## ACTIVITY:
Please return each record below exactly, with nothing left out.

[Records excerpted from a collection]
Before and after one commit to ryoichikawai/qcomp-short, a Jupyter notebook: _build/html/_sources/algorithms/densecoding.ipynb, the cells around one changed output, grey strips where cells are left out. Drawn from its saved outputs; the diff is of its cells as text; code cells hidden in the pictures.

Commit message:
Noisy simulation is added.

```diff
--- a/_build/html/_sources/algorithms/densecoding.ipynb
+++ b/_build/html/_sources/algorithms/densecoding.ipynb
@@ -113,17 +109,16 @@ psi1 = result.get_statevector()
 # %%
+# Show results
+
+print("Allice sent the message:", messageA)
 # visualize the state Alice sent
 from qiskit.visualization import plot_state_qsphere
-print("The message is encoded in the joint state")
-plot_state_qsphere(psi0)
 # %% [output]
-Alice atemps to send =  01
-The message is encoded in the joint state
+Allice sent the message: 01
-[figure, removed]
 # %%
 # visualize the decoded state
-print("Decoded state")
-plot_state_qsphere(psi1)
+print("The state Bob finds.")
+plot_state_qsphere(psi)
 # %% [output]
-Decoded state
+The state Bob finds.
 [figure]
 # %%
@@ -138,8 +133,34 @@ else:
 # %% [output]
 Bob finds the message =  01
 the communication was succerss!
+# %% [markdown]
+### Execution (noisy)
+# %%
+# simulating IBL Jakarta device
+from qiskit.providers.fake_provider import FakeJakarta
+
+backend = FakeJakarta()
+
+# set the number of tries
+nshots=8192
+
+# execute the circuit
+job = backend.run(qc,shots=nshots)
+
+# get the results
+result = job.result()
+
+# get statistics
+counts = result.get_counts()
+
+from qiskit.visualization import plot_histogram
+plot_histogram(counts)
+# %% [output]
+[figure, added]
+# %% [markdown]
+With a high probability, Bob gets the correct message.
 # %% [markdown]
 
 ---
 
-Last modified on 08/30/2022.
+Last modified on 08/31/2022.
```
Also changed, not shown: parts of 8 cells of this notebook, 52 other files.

## SOLUTION FOR THIS TASK:
Before and after one commit to ryoichikawai/qcomp-short, a Jupyter notebook: _build/html/_sources/algorithms/densecoding.ipynb, the cells around one changed output, grey strips where cells are left out. Drawn from its saved outputs; the diff is of its cells as text; code cells hidden in the pictures.

Commit message:
Noisy simulation is added.

```diff
--- a/_build/html/_sources/algorithms/densecoding.ipynb
+++ b/_build/html/_sources/algorithms/densecoding.ipynb
@@ -113,17 +109,16 @@ psi1 = result.get_statevector()
 # %%
+# Show results
+
+print("Allice sent the message:", messageA)
 # visualize the state Alice sent
 from qiskit.visualization import plot_state_qsphere
-print("The message is encoded in the joint state")
-plot_state_qsphere(psi0)
 # %% [output]
-Alice atemps to send =  01
-The message is encoded in the joint state
+Allice sent the message: 01
-[figure, removed]
 # %%
 # visualize the decoded state
-print("Decoded state")
-plot_state_qsphere(psi1)
+print("The state Bob finds.")
+plot_state_qsphere(psi)
 # %% [output]
-Decoded state
+The state Bob finds.
 [figure]
 # %%
@@ -138,8 +133,34 @@ else:
 # %% [output]
 Bob finds the message =  01
 the communication was succerss!
+# %% [markdown]
+### Execution (noisy)
+# %%
+# simulating IBL Jakarta device
+from qiskit.providers.fake_provider import FakeJakarta
+
+backend = FakeJakarta()
+
+# set the number of tries
+nshots=8192
+
+# execute the circuit
+job = backend.run(qc,shots=nshots)
+
+# get the results
+result = job.result()
+
+# get statistics
+counts = result.get_counts()
+
+from qiskit.visualization import plot_histogram
+plot_histogram(counts)
+# %% [output]
+[figure, added]
+# %% [markdown]
+With a high probability, Bob gets the correct message.
 # %% [markdown]
 
 ---
 
-Last modified on 08/30/2022.
+Last modified on 08/31/2022.
```
Also changed, not shown: parts of 8 cells of this notebook, 52 other files.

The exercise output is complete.